Description of the task
Here the job is to restate every entry word for word.

Data for the task
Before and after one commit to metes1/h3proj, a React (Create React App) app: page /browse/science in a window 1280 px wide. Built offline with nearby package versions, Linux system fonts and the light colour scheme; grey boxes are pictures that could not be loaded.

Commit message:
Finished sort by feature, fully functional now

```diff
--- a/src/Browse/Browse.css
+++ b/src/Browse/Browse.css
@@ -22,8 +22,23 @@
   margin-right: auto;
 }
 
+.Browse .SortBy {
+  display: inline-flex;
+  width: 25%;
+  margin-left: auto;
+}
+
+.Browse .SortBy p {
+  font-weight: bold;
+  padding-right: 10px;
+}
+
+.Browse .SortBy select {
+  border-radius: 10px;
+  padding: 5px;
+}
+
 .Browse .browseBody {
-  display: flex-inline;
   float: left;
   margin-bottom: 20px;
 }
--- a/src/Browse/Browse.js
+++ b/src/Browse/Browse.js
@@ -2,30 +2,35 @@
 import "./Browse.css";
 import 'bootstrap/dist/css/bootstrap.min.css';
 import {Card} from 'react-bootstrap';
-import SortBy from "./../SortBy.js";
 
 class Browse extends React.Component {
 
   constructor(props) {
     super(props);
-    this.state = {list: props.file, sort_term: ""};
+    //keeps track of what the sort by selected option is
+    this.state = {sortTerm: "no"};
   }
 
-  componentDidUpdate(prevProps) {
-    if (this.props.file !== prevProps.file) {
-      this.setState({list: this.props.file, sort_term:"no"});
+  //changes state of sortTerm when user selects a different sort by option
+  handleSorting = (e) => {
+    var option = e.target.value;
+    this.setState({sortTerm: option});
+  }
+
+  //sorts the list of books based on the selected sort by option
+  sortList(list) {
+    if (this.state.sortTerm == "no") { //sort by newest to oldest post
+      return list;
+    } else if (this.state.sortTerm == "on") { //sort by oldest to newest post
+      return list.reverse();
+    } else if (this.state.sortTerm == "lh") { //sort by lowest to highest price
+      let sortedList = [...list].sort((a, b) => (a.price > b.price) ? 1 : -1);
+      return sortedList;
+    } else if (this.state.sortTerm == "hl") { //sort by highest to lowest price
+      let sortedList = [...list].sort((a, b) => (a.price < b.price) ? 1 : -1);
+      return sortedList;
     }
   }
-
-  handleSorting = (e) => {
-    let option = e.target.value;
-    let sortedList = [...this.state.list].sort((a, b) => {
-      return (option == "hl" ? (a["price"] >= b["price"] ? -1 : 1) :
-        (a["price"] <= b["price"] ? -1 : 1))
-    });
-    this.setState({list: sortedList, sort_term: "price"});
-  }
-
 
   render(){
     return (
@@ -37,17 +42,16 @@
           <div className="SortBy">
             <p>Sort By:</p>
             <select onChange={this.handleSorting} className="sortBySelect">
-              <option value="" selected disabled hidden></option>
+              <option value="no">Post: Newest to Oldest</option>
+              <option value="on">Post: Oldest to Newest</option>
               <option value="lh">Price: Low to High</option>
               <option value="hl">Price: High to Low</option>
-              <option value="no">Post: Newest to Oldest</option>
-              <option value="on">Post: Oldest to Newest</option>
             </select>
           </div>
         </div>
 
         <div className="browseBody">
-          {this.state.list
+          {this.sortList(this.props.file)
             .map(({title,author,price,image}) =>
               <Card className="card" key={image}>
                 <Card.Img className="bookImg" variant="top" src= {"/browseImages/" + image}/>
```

Answer to this problem
Before and after one commit to metes1/h3proj, a React (Create React App) app: page /browse/science in a window 1280 px wide. Built offline with nearby package versions, Linux system fonts and the light colour scheme; grey boxes are pictures that could not be loaded.

Commit message:
Finished sort by feature, fully functional now

```diff
--- a/src/Browse/Browse.css
+++ b/src/Browse/Browse.css
@@ -22,8 +22,23 @@
   margin-right: auto;
 }
 
+.Browse .SortBy {
+  display: inline-flex;
+  width: 25%;
+  margin-left: auto;
+}
+
+.Browse .SortBy p {
+  font-weight: bold;
+  padding-right: 10px;
+}
+
+.Browse .SortBy select {
+  border-radius: 10px;
+  padding: 5px;
+}
+
 .Browse .browseBody {
-  display: flex-inline;
   float: left;
   margin-bottom: 20px;
 }
--- a/src/Browse/Browse.js
+++ b/src/Browse/Browse.js
@@ -2,30 +2,35 @@
 import "./Browse.css";
 import 'bootstrap/dist/css/bootstrap.min.css';
 import {Card} from 'react-bootstrap';
-import SortBy from "./../SortBy.js";
 
 class Browse extends React.Component {
 
   constructor(props) {
     super(props);
-    this.state = {list: props.file, sort_term: ""};
+    //keeps track of what the sort by selected option is
+    this.state = {sortTerm: "no"};
   }
 
-  componentDidUpdate(prevProps) {
-    if (this.props.file !== prevProps.file) {
-      this.setState({list: this.props.file, sort_term:"no"});
+  //changes state of sortTerm when user selects a different sort by option
+  handleSorting = (e) => {
+    var option = e.target.value;
+    this.setState({sortTerm: option});
+  }
+
+  //sorts the list of books based on the selected sort by option
+  sortList(list) {
+    if (this.state.sortTerm == "no") { //sort by newest to oldest post
+      return list;
+    } else if (this.state.sortTerm == "on") { //sort by oldest to newest post
+      return list.reverse();
+    } else if (this.state.sortTerm == "lh") { //sort by lowest to highest price
+      let sortedList = [...list].sort((a, b) => (a.price > b.price) ? 1 : -1);
+      return sortedList;
+    } else if (this.state.sortTerm == "hl") { //sort by highest to lowest price
+      let sortedList = [...list].sort((a, b) => (a.price < b.price) ? 1 : -1);
+      return sortedList;
     }
   }
-
-  handleSorting = (e) => {
-    let option = e.target.value;
-    let sortedList = [...this.state.list].sort((a, b) => {
-      return (option == "hl" ? (a["price"] >= b["price"] ? -1 : 1) :
-        (a["price"] <= b["price"] ? -1 : 1))
-    });
-    this.setState({list: sortedList, sort_term: "price"});
-  }
-
 
   render(){
     return (
@@ -37,17 +42,16 @@
           <div className="SortBy">
             <p>Sort By:</p>
             <select onChange={this.handleSorting} className="sortBySelect">
-              <option value="" selected disabled hidden></option>
+              <option value="no">Post: Newest to Oldest</option>
+              <option value="on">Post: Oldest to Newest</option>
               <option value="lh">Price: Low to High</option>
               <option value="hl">Price: High to Low</option>
-              <option value="no">Post: Newest to Oldest</option>
-              <option value="on">Post: Oldest to Newest</option>
             </select>
           </div>
         </div>
 
         <div className="browseBody">
-          {this.state.list
+          {this.sortList(this.props.file)
             .map(({title,author,price,image}) =>
               <Card className="card" key={image}>
                 <Card.Img className="bookImg" variant="top" src= {"/browseImages/" + image}/>
```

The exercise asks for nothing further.